→ **TASK GOAL**
From the records below, take each line where the string "fromLTRB" shows up and copy it.

Itemized modification records:
%%

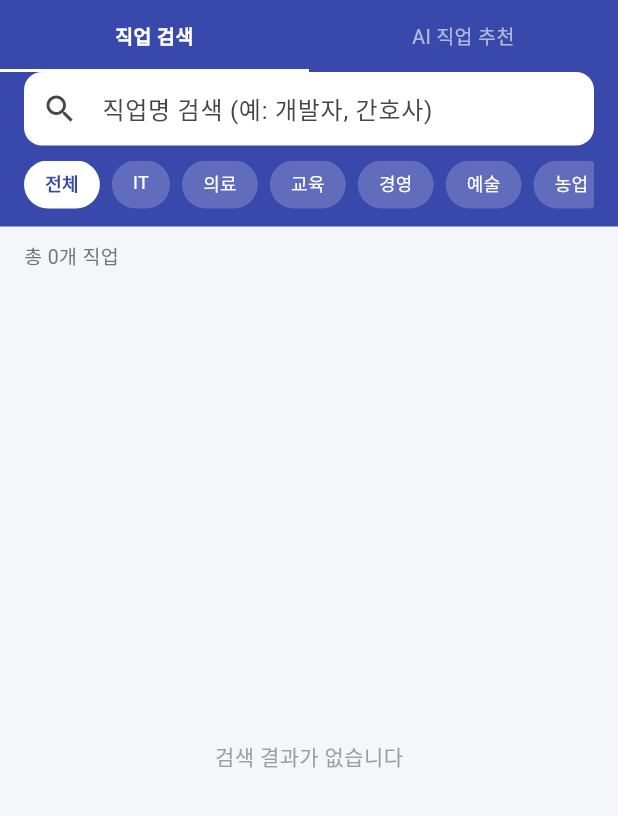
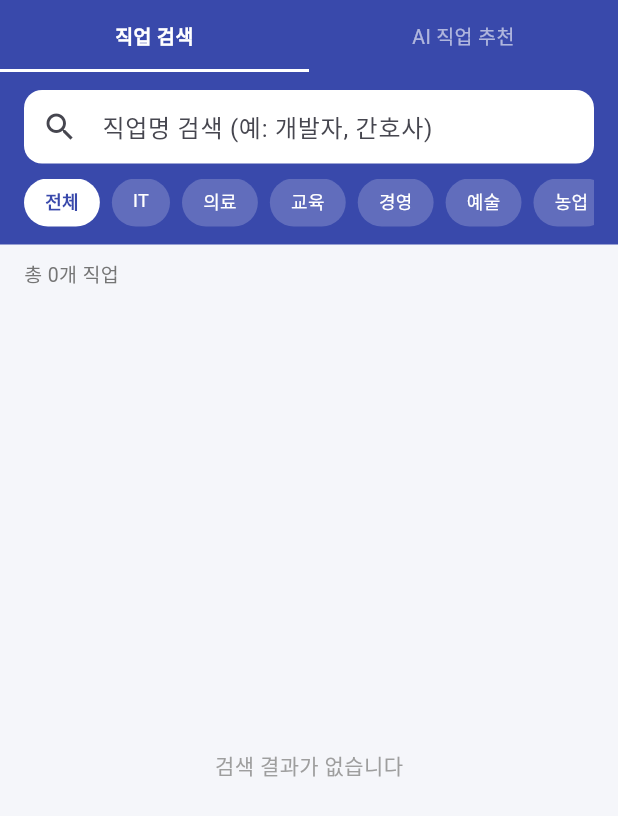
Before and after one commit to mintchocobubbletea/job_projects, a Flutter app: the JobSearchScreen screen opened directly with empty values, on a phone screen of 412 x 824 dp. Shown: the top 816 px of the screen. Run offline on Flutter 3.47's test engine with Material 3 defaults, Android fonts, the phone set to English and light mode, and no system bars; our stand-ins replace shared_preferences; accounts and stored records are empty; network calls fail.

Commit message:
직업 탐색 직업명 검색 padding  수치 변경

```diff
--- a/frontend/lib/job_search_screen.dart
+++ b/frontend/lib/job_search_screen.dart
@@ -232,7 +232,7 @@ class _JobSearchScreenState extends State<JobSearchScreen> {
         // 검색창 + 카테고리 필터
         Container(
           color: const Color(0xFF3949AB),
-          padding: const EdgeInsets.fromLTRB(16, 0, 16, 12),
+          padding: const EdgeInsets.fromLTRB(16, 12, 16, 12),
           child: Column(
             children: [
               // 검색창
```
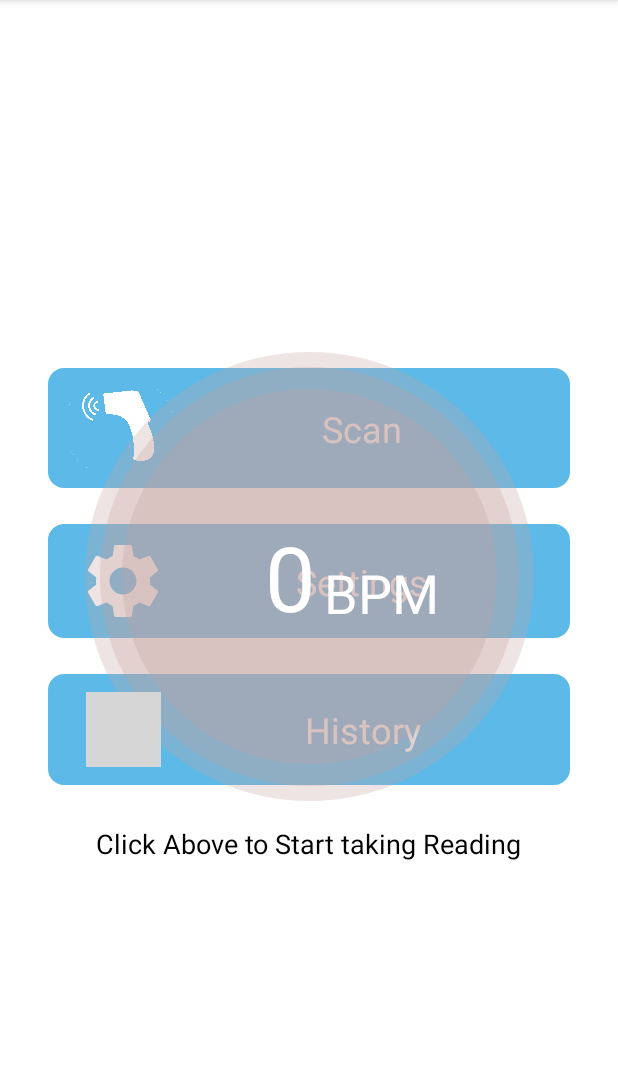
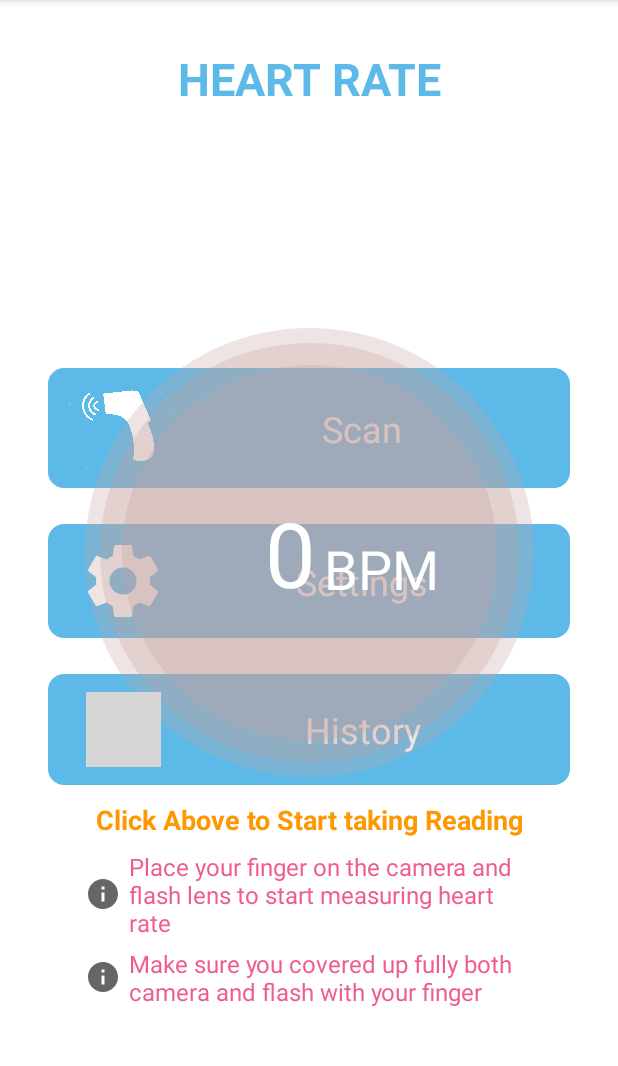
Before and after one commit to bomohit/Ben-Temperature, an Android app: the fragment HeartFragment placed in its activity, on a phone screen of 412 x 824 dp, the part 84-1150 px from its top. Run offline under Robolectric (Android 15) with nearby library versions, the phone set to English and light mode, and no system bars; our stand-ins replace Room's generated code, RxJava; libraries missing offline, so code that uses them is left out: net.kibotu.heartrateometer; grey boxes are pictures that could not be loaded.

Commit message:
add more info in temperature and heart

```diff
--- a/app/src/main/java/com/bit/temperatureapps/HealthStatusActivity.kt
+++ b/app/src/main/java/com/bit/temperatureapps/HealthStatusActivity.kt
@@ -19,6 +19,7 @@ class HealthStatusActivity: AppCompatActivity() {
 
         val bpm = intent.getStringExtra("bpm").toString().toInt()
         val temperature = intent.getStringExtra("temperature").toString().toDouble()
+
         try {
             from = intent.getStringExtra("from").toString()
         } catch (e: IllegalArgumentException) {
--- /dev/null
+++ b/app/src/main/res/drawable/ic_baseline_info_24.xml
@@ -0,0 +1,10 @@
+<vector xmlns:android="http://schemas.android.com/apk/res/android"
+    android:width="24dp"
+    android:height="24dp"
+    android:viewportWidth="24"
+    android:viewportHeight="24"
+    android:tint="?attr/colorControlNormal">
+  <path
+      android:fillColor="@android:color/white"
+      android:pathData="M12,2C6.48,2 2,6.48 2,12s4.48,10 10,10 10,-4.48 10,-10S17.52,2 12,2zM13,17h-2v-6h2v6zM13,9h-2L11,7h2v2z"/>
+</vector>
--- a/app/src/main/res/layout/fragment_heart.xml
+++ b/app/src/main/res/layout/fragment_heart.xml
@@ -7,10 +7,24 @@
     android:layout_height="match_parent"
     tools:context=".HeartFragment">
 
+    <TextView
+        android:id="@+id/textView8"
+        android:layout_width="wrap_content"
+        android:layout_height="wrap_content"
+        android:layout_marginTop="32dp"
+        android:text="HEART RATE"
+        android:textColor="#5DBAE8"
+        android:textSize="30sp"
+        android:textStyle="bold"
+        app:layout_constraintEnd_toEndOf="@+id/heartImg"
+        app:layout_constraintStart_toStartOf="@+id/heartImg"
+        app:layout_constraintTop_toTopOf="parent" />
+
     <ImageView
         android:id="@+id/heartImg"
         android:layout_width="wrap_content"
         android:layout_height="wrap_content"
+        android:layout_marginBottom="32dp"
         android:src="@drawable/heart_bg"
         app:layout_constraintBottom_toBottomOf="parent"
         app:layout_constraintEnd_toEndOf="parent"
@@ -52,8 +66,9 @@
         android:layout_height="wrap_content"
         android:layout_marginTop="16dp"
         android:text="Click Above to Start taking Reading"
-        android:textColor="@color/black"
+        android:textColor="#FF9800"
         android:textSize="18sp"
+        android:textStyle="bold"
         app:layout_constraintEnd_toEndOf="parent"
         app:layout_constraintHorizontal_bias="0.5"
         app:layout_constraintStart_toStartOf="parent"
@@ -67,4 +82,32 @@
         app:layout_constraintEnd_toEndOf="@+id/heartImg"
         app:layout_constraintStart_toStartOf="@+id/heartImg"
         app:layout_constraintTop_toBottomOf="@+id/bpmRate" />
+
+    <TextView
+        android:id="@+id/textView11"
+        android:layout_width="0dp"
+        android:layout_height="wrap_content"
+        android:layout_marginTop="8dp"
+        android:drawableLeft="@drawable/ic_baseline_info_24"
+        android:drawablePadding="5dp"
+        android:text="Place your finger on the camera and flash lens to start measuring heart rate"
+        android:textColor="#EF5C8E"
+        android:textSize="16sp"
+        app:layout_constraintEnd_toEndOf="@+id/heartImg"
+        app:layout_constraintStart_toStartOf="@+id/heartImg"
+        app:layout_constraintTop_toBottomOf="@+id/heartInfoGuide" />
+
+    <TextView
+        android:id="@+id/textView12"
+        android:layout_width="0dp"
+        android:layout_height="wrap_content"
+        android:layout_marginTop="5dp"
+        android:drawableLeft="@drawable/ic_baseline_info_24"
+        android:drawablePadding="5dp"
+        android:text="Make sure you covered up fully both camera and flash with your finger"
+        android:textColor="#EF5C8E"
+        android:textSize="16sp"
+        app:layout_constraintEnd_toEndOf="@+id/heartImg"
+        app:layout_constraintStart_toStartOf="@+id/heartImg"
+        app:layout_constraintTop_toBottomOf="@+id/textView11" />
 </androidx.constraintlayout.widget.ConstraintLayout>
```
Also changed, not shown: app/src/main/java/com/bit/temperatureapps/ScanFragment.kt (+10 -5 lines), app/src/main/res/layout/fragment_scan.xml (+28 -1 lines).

%%

→ **EXERCISE SOLUTION**
-          padding: const EdgeInsets.fromLTRB(16, 0, 16, 12),
+          padding: const EdgeInsets.fromLTRB(16, 12, 16, 12),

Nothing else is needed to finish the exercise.